If your VW Bus starts by itself, but struggles to do so, the problem may be with the starter motor. The starter motor is what initiates the engine. Therefore, if it’s malfunctioning, it may take a few attempts before it engages the engine. Usually, a malfunctioning starter motor can be identified by a short clicking noise that begins once you turn the key in the ignition. They are usually a couple of hundred to buy and take mechanics two to four hours to replace.
Problematic spark plugs
If the engine is trying to start but doesn’t quite make it all the way, it’s possible that your spark plugs need replacing. The spark plug is what helps ignite compressed fuel in the engine allowing it to run. If they are damaged in some way, the engine’s combustion chamber won’t allow the engine to turn. Fortunately, spark plugs are small and inexpensive components that can be replaced easily if need be.
A malfunctioning alternator
An alternator is a mechanism that enables the battery to charge. If, therefore, the alternator is faulty in some way, the battery won’t be be charged while you are driving. There are often subtle signs of an alternator malfunction that happen prior to or as well as a dead battery. These include flickering headlights, an indicator light on the dashboard, an electrical burning smell, stalling, and rattling noises. To replace the alternator, you will likely be set back a couple of hundred dollars.
Why solar-powered vehicles are more reliable
Our traditionally built Bullies and Splitties have stood the test of time with our devoted love and care. However, there’s more we can be doing to make these old-timers more reliable. Adding solar power to our engine systems is one of the best ways to do so. Not only do they offset our personal carbon footprints, they make life on the road much more relaxed. Whilst traditional mechanics rely on the engine’s use to charge the batteries, solar-powered engines can also rely on the sun. Each moment that the sun shines on your VW Bus’ solar panel, its battery is being charged. This way, it is much less likely you’ll ever find yourself in a non-start situation. To read more about the possibility of going solar, read our article about electric vehicles.
Keep your VW Bus healthy
So we’ve covered a step-by-step jumpstart guide and longer-term, more sustainable solutions for your VW’s battery life. We hope that by loading your trunk with this information, your VW Bus will start the first time every time. Remember, just like we take care of our bodies to avoid illness, we need to take care to keep our buses healthy too. So, take your bus on regular trips to ensure the battery stays charged.

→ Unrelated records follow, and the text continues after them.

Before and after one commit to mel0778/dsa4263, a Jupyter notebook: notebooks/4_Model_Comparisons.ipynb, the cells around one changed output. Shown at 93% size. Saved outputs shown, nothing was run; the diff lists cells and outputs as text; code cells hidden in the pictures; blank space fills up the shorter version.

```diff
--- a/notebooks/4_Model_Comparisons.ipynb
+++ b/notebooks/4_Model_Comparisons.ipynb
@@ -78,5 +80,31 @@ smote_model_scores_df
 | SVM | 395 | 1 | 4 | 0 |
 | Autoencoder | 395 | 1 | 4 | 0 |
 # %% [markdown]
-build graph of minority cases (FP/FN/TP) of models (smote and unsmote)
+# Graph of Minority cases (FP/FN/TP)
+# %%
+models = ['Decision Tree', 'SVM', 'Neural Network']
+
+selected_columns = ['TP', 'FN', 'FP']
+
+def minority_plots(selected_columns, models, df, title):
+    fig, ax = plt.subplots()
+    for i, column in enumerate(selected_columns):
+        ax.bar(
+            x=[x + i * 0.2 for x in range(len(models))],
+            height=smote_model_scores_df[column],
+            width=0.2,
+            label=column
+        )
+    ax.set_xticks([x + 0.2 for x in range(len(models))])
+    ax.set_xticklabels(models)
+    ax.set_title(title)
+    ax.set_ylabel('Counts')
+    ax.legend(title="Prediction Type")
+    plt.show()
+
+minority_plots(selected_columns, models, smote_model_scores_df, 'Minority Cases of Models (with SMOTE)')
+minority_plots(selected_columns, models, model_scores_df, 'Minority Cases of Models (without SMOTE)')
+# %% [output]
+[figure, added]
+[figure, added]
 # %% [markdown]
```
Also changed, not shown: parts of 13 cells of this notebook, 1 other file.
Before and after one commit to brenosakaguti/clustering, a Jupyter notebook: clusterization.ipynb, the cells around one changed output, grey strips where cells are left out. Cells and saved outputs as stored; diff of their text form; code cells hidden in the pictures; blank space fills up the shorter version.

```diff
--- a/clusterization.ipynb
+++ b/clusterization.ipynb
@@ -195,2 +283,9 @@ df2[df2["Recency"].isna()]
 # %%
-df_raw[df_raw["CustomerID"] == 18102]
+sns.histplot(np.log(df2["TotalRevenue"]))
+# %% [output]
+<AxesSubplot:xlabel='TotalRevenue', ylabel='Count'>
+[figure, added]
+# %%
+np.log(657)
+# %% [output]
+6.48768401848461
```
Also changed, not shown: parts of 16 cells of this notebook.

Ensure the liquids are always topped up. And ensure you’re performing regular checks in the engine bay for any signs of wear or damage. Most importantly, remember to enjoy every journey in your VW Bus to the fullest.